** Opening THE DATA block **

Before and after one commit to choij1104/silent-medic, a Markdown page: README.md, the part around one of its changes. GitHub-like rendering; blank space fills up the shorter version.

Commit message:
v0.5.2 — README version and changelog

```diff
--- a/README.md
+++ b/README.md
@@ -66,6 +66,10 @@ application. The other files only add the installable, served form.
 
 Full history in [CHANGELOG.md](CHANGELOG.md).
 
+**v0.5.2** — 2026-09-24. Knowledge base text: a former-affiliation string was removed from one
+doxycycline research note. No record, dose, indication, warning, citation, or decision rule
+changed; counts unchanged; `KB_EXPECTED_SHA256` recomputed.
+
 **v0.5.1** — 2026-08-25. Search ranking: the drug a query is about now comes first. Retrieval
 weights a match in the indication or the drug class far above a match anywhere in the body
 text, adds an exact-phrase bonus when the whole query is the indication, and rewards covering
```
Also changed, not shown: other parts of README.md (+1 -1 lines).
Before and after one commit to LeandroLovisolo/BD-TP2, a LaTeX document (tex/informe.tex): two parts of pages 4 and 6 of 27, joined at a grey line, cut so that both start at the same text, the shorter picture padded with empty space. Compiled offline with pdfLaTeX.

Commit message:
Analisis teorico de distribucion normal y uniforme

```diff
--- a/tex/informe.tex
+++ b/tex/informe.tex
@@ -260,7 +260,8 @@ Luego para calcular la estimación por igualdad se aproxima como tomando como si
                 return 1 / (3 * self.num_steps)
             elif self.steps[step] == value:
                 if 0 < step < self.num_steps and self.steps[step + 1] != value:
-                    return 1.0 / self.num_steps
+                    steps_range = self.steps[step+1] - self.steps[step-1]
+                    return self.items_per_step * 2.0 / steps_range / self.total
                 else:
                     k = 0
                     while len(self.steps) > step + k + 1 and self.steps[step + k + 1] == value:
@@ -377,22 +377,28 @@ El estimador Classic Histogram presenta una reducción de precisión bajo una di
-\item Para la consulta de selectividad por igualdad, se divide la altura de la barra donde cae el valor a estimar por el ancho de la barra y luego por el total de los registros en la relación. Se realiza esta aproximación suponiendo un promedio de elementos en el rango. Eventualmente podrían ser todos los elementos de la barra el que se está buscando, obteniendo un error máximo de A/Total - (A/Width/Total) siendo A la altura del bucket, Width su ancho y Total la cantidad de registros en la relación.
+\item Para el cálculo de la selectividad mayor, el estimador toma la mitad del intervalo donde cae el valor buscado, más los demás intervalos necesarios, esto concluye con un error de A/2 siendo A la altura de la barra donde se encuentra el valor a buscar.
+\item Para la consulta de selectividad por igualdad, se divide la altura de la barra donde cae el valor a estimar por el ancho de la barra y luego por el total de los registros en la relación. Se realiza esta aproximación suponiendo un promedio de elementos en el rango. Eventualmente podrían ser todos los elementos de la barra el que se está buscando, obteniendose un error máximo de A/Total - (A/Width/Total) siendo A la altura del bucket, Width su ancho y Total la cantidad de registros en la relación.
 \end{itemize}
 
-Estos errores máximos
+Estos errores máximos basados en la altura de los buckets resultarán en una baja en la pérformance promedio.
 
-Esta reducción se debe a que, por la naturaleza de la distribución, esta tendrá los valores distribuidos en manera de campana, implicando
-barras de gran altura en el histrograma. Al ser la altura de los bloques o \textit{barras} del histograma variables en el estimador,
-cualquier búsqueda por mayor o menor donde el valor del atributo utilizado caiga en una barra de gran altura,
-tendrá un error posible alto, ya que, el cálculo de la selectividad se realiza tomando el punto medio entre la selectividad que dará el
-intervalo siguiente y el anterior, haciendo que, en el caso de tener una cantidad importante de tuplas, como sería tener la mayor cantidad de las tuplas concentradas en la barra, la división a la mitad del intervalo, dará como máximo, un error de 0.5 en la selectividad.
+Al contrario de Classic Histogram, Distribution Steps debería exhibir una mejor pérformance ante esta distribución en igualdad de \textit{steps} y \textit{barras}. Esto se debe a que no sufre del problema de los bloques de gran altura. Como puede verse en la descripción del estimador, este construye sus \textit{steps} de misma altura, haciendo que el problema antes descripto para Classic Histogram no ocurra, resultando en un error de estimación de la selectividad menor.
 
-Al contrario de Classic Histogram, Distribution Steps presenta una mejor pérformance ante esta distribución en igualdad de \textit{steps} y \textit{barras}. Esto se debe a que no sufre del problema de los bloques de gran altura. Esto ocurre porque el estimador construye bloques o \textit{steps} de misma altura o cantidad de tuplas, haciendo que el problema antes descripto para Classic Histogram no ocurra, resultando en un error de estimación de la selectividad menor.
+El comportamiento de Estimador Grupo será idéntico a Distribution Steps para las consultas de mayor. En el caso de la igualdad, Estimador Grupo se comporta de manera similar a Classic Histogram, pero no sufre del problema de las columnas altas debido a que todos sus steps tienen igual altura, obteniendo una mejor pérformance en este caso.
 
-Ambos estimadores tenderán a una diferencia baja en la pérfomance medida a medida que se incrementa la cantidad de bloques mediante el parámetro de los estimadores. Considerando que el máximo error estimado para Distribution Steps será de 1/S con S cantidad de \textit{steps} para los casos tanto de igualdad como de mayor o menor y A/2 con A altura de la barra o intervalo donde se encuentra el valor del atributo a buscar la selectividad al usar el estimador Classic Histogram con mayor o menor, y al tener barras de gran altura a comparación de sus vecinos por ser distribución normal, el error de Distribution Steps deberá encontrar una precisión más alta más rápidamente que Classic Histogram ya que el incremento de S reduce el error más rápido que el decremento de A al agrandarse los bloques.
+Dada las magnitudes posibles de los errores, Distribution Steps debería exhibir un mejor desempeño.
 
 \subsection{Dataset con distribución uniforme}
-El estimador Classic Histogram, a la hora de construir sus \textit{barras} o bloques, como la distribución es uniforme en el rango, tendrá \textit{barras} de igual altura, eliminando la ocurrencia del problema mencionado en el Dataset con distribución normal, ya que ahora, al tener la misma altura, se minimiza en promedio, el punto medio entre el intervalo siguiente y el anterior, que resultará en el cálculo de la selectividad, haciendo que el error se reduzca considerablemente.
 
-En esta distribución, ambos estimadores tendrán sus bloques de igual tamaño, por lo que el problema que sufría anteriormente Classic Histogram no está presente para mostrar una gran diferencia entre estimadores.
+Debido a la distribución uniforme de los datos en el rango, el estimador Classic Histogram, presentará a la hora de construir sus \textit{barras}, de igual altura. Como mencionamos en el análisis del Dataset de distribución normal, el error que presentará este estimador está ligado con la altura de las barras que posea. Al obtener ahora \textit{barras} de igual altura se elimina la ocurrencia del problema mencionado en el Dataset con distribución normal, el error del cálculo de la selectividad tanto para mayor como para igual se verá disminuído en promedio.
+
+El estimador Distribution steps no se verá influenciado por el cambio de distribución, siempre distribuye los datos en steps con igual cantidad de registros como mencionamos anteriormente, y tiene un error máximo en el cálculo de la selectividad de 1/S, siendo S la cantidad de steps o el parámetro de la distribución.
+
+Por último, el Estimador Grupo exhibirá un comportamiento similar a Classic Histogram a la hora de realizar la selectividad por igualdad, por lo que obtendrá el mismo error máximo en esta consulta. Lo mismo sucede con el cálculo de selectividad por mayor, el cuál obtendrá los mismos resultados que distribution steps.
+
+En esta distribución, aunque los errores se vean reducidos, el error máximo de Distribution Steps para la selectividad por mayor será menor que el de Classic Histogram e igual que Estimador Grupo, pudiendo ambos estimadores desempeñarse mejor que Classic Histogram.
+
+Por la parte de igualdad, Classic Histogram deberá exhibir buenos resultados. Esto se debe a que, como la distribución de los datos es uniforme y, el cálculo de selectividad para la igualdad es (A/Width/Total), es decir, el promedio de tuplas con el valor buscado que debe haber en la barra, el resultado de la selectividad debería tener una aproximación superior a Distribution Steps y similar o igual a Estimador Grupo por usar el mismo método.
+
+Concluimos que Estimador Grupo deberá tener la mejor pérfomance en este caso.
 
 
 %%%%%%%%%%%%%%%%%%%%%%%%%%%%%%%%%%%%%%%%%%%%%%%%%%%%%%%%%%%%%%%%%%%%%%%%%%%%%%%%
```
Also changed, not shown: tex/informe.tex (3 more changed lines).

** Closing THE DATA block **

*PROBLEM*
What lines in the data hold the word "shown"? Return them.

*RESPONSE AREA*
Also changed, not shown: other parts of README.md (+1 -1 lines).
Also changed, not shown: tex/informe.tex (3 more changed lines).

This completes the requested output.